For nearly five years, the association Les Gens Denîm has wanted to explain to the whole world that if Levi Strauss was able to make a fortune, it is partly thanks to Nîmes. At Les Enfants Denîm, a very popular bar during the feria and the rest of the year, the owner Corentin Carpentier is one of the ambassadors of this heritage. He declines it both in the decoration of his festive place and through his outfits. At the other end of the city, the Montaury district committee even aims to create a festival dedicated to jeans.
700 meters of yarn
Guillaume Sagot, 36, founded the Ateliers de Nîmes in 2016 to manufacture jeans. Initially, he bought the fabric in Italy and had the jeans assembled in Marseille or Bobigny. “Then in 2020, he explains, I wanted to make canvas to revive this local know-how which has completely disappeared from the city and was a bit forgotten”.
In a former shoe factory, an old weaving loom from a village in the Loire has just returned to service. When the machine restarts, noisy and imposing, it imposes its pace and rhythm to make the thick indigo canvas. On the large cylinder, 700 meters of “twisted” threads intersect to give this resistant canvas that is denim. The denim is made on site with the support of two former textile workers.

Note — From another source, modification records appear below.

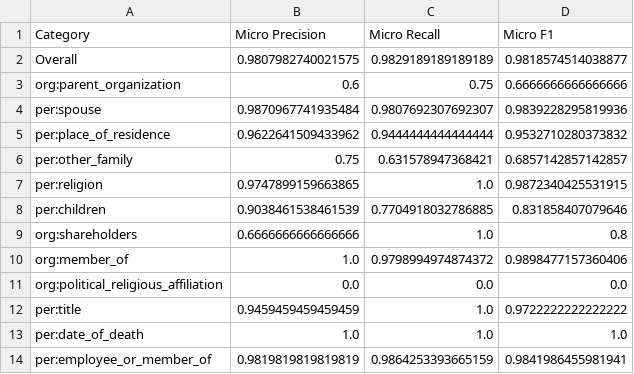
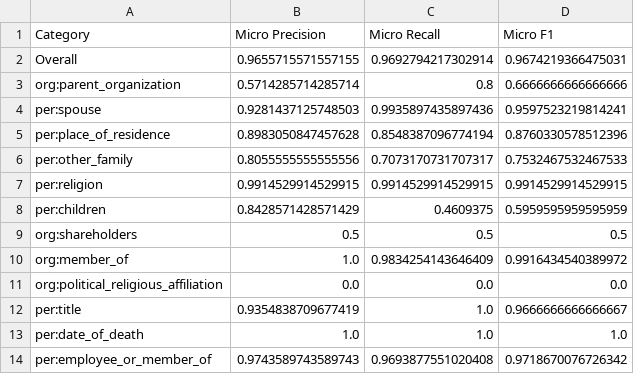
Before and after one commit to ignacioct/EHUMasterThesis, a CSV file: fine-tuning/results_test_wikidata_testset_wikidata.csv, drawn as a sheet; only a part is shown; the diff covers the shown part only.

```diff
--- a/fine-tuning/results_test_wikidata_testset_wikidata.csv
+++ b/fine-tuning/results_test_wikidata_testset_wikidata.csv
@@ -1,14 +1,14 @@
 Category,Micro Precision,Micro Recall,Micro F1
-Overall,0.9807982740021575,0.9829189189189189,0.9818574514038877
-org:parent_organization,0.6,0.75,0.6666666666666666
-per:spouse,0.9870967741935484,0.9807692307692307,0.9839228295819936
-per:place_of_residence,0.9622641509433962,0.9444444444444444,0.9532710280373832
-per:other_family,0.75,0.631578947368421,0.6857142857142857
-per:religion,0.9747899159663865,1.0,0.9872340425531915
-per:children,0.9038461538461539,0.7704918032786885,0.831858407079646
-org:shareholders,0.6666666666666666,1.0,0.8
-org:member_of,1.0,0.9798994974874372,0.9898477157360406
+Overall,0.9655715571557155,0.9692794217302914,0.9674219366475031
+org:parent_organization,0.5714285714285714,0.8,0.6666666666666666
+per:spouse,0.9281437125748503,0.9935897435897436,0.9597523219814241
+per:place_of_residence,0.8983050847457628,0.8548387096774194,0.8760330578512396
+per:other_family,0.8055555555555556,0.7073170731707317,0.7532467532467533
+per:religion,0.9914529914529915,0.9914529914529915,0.9914529914529915
+per:children,0.8428571428571429,0.4609375,0.5959595959595959
+org:shareholders,0.5,0.5,0.5
+org:member_of,1.0,0.9834254143646409,0.9916434540389972
 org:political_religious_affiliation,0.0,0.0,0.0
-per:title,0.9459459459459459,1.0,0.9722222222222222
+per:title,0.9354838709677419,1.0,0.9666666666666667
 per:date_of_death,1.0,1.0,1.0
-per:employee_or_member_of,0.9819819819819819,0.9864253393665159,0.9841986455981941
+per:employee_or_member_of,0.9743589743589743,0.9693877551020408,0.9718670076726342
```
Also changed, not shown: 28 edited cells elsewhere in this file, fine-tuning/results_test_wikidata_testset_tacred.csv, 14 other files.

Originally from the Loire, Lucien Bialic and Alain Beauchemin, found themselves thanks to an article in Midi libre which evoked Guillaume Sagot’s “a little crazy” project. “One day, Alain, who lived in the area, called me to tell me this story and we wanted to help Guillaume”, says Lucien, who still lives in the Loire and travels several times a month by as an expert. “By sound, I can tell if everything is working fine or if there is a problem,” he says, happy to see that “a young man is putting our manual loom back on track and bringing denim back to the House “.
Produced in the Cévennes

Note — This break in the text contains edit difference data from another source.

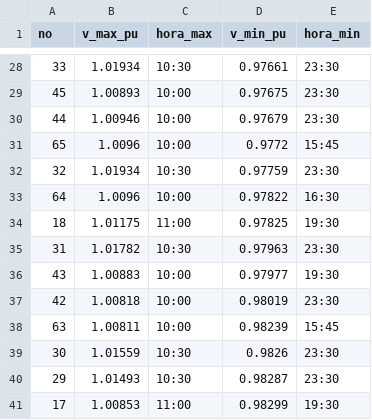
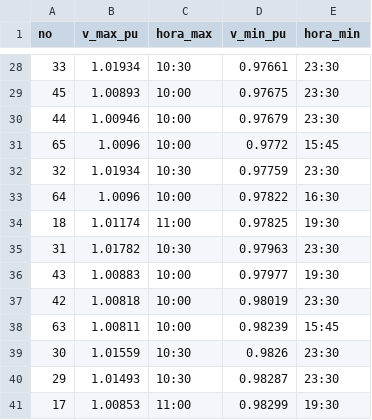
Before and after one commit to douglas-fdbs/co-simulation-opentes, a CSV file: simulators/market-opentes/data/tensao_por_no.csv, drawn as a sheet; only a part is shown, gaps mark what is left out.

```diff
--- a/simulators/market-opentes/data/tensao_por_no.csv
+++ b/simulators/market-opentes/data/tensao_por_no.csv
@@ -33,3 +33,3 @@ no,v_max_pu,hora_max,v_min_pu,hora_min
 64,1.0096,10:00,0.97822,16:30
-18,1.01175,11:00,0.97825,19:30
+18,1.01174,11:00,0.97825,19:30
 31,1.01782,10:30,0.97963,23:30
```
Also changed, not shown: 7 other files.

Today, the Ateliers de Nîmes produce 2,400 pants a year, assembled in Portugal and sold for between 130 and 180 euros each in about fifteen stores in France, including La Samaritaine and Le Printemps Haussmann, in Paris. A first victory for Guillaume Sagot, who employs four people and wants to make his brand an ecological model. “Our goal is to produce work that is thoughtful and less harmful to the environment, with as little water as possible, without the use of polyester or solvents. We want to make customers aware of this aspect. »

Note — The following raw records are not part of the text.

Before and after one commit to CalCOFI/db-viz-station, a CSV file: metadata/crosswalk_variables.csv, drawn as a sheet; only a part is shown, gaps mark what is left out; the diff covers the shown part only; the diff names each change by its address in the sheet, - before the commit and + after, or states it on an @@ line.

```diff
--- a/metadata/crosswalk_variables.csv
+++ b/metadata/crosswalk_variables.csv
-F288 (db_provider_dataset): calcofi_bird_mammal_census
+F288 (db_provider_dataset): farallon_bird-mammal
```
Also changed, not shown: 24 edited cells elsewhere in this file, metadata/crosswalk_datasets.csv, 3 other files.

The people of Nîmes would like us to remember the role of their city in the past of jeans, even if it remains difficult to confirm. “History is vague, recognizes Alain Boix, director of the Esmod school in Lyon, but I think that Nîmes has a part in jeans in its history. In the 16th century, weavers were numerous in this southern city.
They exploit in particular the silk and the wool produced in the neighboring Cévennes to make a thick canvas, especially intended for the peasants, and which, according to Alain Boix, has the particularity of having an “indigo blue warp thread and an ecru weft thread “. “The city had its textile industry, which notably manufactured twill [a type of fabric] and a Nîmes would one day have had the idea of sending rolls of this fabric to Genoa, a great textile power and importer of the color indigo. It is in fact from this city that the word “jeans” comes from, which corresponds to “Genoa” pronounced in English…”
The municipality of Nîmes, which is fighting to obtain the UNESCO label for the Roman temple, the Maison Carrée, is becoming aware of the potential of this story. The new Culture Assistant, Sophie Roulle, is determined to move the lines: “So far, the history of jeans has not been highlighted too much, but we are working to obtain elements scientifically and culturally proven. We are also thinking about the idea of a museum dedicated to textiles and canvas from Nîmes. »
This museum, carried by the mayor (LR) Jean-Paul Fournier, will certainly not see the light of day for several years, but Guillaume Sagot, he is betting on the future. A new, much more modern loom is due to arrive in his workshop in the coming weeks to increase fabric production. Target set: 20,000 jeans per year.